Data extracted from a collection
--- START ---
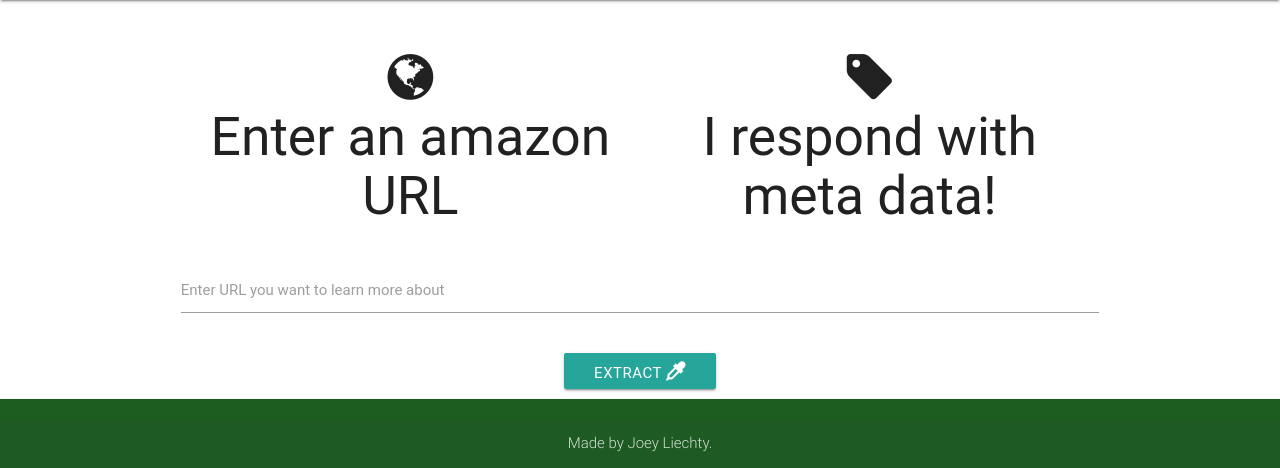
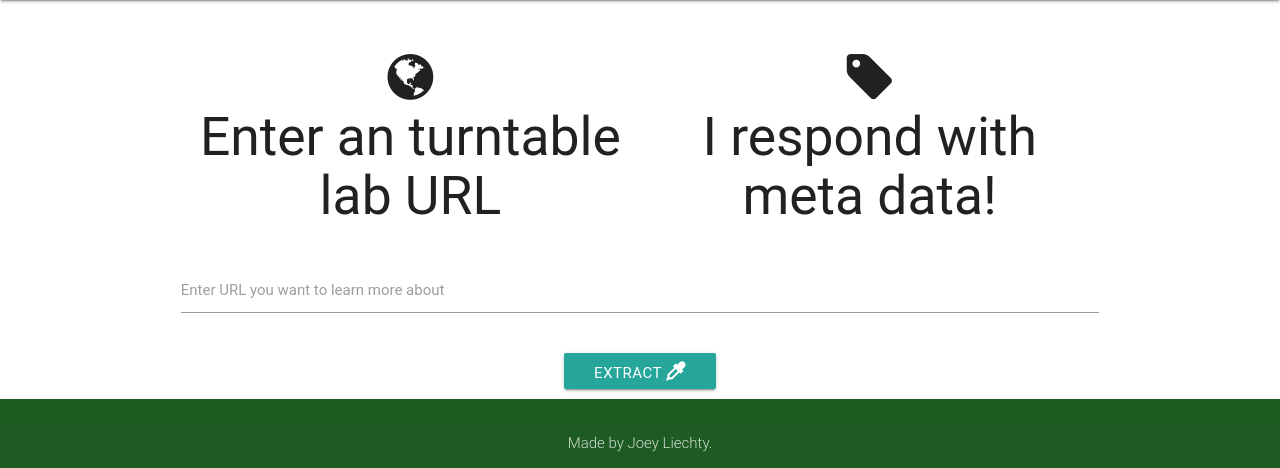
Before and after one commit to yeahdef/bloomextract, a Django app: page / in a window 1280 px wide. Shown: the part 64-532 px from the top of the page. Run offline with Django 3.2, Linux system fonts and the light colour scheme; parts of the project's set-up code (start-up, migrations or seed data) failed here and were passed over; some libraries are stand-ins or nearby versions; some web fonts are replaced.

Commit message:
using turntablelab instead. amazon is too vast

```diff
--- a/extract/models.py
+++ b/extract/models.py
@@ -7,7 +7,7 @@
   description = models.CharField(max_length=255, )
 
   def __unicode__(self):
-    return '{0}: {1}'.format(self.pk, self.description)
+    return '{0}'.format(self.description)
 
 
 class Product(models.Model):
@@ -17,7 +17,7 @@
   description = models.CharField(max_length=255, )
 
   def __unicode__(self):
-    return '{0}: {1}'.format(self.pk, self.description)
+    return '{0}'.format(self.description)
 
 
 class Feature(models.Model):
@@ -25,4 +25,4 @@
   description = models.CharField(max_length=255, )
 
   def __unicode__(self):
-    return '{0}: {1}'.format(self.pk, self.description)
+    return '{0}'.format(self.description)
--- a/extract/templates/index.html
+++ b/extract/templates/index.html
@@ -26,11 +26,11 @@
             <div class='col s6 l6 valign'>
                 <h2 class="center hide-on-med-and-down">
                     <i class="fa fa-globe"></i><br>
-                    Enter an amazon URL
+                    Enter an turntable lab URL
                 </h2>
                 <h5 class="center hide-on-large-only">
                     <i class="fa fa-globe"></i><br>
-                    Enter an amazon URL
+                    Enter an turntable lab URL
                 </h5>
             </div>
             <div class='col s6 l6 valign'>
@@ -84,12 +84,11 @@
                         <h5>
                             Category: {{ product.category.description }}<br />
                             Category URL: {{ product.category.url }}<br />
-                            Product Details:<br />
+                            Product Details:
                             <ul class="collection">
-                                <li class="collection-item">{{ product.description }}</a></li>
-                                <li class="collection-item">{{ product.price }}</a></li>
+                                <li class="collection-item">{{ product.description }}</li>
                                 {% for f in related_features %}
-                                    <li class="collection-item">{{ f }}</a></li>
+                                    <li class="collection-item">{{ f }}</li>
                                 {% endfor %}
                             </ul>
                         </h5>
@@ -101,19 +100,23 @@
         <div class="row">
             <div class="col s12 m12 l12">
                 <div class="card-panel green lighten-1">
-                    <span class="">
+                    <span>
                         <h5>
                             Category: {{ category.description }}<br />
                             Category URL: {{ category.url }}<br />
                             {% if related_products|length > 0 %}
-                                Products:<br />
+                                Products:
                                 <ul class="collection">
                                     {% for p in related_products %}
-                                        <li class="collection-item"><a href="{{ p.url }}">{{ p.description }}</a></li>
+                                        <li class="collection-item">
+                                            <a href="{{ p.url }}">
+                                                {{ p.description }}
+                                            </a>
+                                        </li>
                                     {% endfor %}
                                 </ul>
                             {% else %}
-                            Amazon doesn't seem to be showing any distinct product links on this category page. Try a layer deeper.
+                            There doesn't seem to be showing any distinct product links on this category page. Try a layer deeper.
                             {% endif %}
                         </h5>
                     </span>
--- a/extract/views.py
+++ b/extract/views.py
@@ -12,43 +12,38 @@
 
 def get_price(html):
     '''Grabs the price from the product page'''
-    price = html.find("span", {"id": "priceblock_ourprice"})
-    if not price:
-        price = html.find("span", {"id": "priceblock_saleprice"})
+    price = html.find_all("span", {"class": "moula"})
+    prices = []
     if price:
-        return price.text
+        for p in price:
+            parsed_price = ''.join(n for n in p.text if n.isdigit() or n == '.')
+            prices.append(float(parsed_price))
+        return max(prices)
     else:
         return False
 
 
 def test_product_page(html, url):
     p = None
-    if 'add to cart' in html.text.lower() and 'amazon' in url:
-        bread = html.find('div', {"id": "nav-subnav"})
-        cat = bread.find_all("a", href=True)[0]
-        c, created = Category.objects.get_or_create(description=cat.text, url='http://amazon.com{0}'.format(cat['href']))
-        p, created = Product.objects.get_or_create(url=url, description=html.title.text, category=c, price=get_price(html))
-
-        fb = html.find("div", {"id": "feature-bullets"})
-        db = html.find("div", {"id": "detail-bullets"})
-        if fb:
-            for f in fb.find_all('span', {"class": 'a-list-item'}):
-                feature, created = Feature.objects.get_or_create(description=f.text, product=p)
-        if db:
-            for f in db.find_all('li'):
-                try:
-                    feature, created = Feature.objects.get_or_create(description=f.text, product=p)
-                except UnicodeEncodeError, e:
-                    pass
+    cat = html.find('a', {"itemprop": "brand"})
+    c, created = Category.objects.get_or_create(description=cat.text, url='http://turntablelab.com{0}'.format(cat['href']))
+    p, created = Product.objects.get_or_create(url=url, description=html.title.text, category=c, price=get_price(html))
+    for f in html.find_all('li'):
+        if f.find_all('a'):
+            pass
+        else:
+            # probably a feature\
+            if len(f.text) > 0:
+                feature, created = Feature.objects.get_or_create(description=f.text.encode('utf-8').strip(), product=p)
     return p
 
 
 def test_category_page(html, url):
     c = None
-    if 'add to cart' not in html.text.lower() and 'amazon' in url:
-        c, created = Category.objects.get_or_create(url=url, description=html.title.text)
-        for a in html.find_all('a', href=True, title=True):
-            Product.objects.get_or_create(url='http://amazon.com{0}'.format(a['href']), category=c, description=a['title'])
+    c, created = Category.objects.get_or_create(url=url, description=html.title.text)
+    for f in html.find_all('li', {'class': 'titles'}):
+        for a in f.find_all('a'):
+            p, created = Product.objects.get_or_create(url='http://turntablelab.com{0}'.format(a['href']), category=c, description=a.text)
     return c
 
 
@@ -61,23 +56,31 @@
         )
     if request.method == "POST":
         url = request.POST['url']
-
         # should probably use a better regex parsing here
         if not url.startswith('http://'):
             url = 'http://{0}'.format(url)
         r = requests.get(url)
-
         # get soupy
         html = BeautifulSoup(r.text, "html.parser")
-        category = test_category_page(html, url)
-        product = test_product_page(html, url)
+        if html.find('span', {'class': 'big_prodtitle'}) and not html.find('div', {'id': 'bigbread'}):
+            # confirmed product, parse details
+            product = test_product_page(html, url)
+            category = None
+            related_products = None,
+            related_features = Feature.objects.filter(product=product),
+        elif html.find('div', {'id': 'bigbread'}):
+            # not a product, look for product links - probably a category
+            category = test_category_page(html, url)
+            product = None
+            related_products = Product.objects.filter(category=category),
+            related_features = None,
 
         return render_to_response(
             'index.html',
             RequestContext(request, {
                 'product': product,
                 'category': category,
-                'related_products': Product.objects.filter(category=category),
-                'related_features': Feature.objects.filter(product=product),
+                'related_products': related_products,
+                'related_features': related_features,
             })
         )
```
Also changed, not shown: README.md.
--- END ---
| WHAT NEEDS TO BE DONE |
Drop the images and copy all the data exactly.

| TASK RESULT |
Before and after one commit to yeahdef/bloomextract, a Django app: page / in a window 1280 px wide. Shown: the part 64-532 px from the top of the page. Run offline with Django 3.2, Linux system fonts and the light colour scheme; parts of the project's set-up code (start-up, migrations or seed data) failed here and were passed over; some libraries are stand-ins or nearby versions; some web fonts are replaced.

Commit message:
using turntablelab instead. amazon is too vast

```diff
--- a/extract/models.py
+++ b/extract/models.py
@@ -7,7 +7,7 @@
   description = models.CharField(max_length=255, )
 
   def __unicode__(self):
-    return '{0}: {1}'.format(self.pk, self.description)
+    return '{0}'.format(self.description)
 
 
 class Product(models.Model):
@@ -17,7 +17,7 @@
   description = models.CharField(max_length=255, )
 
   def __unicode__(self):
-    return '{0}: {1}'.format(self.pk, self.description)
+    return '{0}'.format(self.description)
 
 
 class Feature(models.Model):
@@ -25,4 +25,4 @@
   description = models.CharField(max_length=255, )
 
   def __unicode__(self):
-    return '{0}: {1}'.format(self.pk, self.description)
+    return '{0}'.format(self.description)
--- a/extract/templates/index.html
+++ b/extract/templates/index.html
@@ -26,11 +26,11 @@
             <div class='col s6 l6 valign'>
                 <h2 class="center hide-on-med-and-down">
                     <i class="fa fa-globe"></i><br>
-                    Enter an amazon URL
+                    Enter an turntable lab URL
                 </h2>
                 <h5 class="center hide-on-large-only">
                     <i class="fa fa-globe"></i><br>
-                    Enter an amazon URL
+                    Enter an turntable lab URL
                 </h5>
             </div>
             <div class='col s6 l6 valign'>
@@ -84,12 +84,11 @@
                         <h5>
                             Category: {{ product.category.description }}<br />
                             Category URL: {{ product.category.url }}<br />
-                            Product Details:<br />
+                            Product Details:
                             <ul class="collection">
-                                <li class="collection-item">{{ product.description }}</a></li>
-                                <li class="collection-item">{{ product.price }}</a></li>
+                                <li class="collection-item">{{ product.description }}</li>
                                 {% for f in related_features %}
-                                    <li class="collection-item">{{ f }}</a></li>
+                                    <li class="collection-item">{{ f }}</li>
                                 {% endfor %}
                             </ul>
                         </h5>
@@ -101,19 +100,23 @@
         <div class="row">
             <div class="col s12 m12 l12">
                 <div class="card-panel green lighten-1">
-                    <span class="">
+                    <span>
                         <h5>
                             Category: {{ category.description }}<br />
                             Category URL: {{ category.url }}<br />
                             {% if related_products|length > 0 %}
-                                Products:<br />
+                                Products:
                                 <ul class="collection">
                                     {% for p in related_products %}
-                                        <li class="collection-item"><a href="{{ p.url }}">{{ p.description }}</a></li>
+                                        <li class="collection-item">
+                                            <a href="{{ p.url }}">
+                                                {{ p.description }}
+                                            </a>
+                                        </li>
                                     {% endfor %}
                                 </ul>
                             {% else %}
-                            Amazon doesn't seem to be showing any distinct product links on this category page. Try a layer deeper.
+                            There doesn't seem to be showing any distinct product links on this category page. Try a layer deeper.
                             {% endif %}
                         </h5>
                     </span>
--- a/extract/views.py
+++ b/extract/views.py
@@ -12,43 +12,38 @@
 
 def get_price(html):
     '''Grabs the price from the product page'''
-    price = html.find("span", {"id": "priceblock_ourprice"})
-    if not price:
-        price = html.find("span", {"id": "priceblock_saleprice"})
+    price = html.find_all("span", {"class": "moula"})
+    prices = []
     if price:
-        return price.text
+        for p in price:
+            parsed_price = ''.join(n for n in p.text if n.isdigit() or n == '.')
+            prices.append(float(parsed_price))
+        return max(prices)
     else:
         return False
 
 
 def test_product_page(html, url):
     p = None
-    if 'add to cart' in html.text.lower() and 'amazon' in url:
-        bread = html.find('div', {"id": "nav-subnav"})
-        cat = bread.find_all("a", href=True)[0]
-        c, created = Category.objects.get_or_create(description=cat.text, url='http://amazon.com{0}'.format(cat['href']))
-        p, created = Product.objects.get_or_create(url=url, description=html.title.text, category=c, price=get_price(html))
-
-        fb = html.find("div", {"id": "feature-bullets"})
-        db = html.find("div", {"id": "detail-bullets"})
-        if fb:
-            for f in fb.find_all('span', {"class": 'a-list-item'}):
-                feature, created = Feature.objects.get_or_create(description=f.text, product=p)
-        if db:
-            for f in db.find_all('li'):
-                try:
-                    feature, created = Feature.objects.get_or_create(description=f.text, product=p)
-                except UnicodeEncodeError, e:
-                    pass
+    cat = html.find('a', {"itemprop": "brand"})
+    c, created = Category.objects.get_or_create(description=cat.text, url='http://turntablelab.com{0}'.format(cat['href']))
+    p, created = Product.objects.get_or_create(url=url, description=html.title.text, category=c, price=get_price(html))
+    for f in html.find_all('li'):
+        if f.find_all('a'):
+            pass
+        else:
+            # probably a feature\
+            if len(f.text) > 0:
+                feature, created = Feature.objects.get_or_create(description=f.text.encode('utf-8').strip(), product=p)
     return p
 
 
 def test_category_page(html, url):
     c = None
-    if 'add to cart' not in html.text.lower() and 'amazon' in url:
-        c, created = Category.objects.get_or_create(url=url, description=html.title.text)
-        for a in html.find_all('a', href=True, title=True):
-            Product.objects.get_or_create(url='http://amazon.com{0}'.format(a['href']), category=c, description=a['title'])
+    c, created = Category.objects.get_or_create(url=url, description=html.title.text)
+    for f in html.find_all('li', {'class': 'titles'}):
+        for a in f.find_all('a'):
+            p, created = Product.objects.get_or_create(url='http://turntablelab.com{0}'.format(a['href']), category=c, description=a.text)
     return c
 
 
@@ -61,23 +56,31 @@
         )
     if request.method == "POST":
         url = request.POST['url']
-
         # should probably use a better regex parsing here
         if not url.startswith('http://'):
             url = 'http://{0}'.format(url)
         r = requests.get(url)
-
         # get soupy
         html = BeautifulSoup(r.text, "html.parser")
-        category = test_category_page(html, url)
-        product = test_product_page(html, url)
+        if html.find('span', {'class': 'big_prodtitle'}) and not html.find('div', {'id': 'bigbread'}):
+            # confirmed product, parse details
+            product = test_product_page(html, url)
+            category = None
+            related_products = None,
+            related_features = Feature.objects.filter(product=product),
+        elif html.find('div', {'id': 'bigbread'}):
+            # not a product, look for product links - probably a category
+            category = test_category_page(html, url)
+            product = None
+            related_products = Product.objects.filter(category=category),
+            related_features = None,
 
         return render_to_response(
             'index.html',
             RequestContext(request, {
                 'product': product,
                 'category': category,
-                'related_products': Product.objects.filter(category=category),
-                'related_features': Feature.objects.filter(product=product),
+                'related_products': related_products,
+                'related_features': related_features,
             })
         )
```
Also changed, not shown: README.md.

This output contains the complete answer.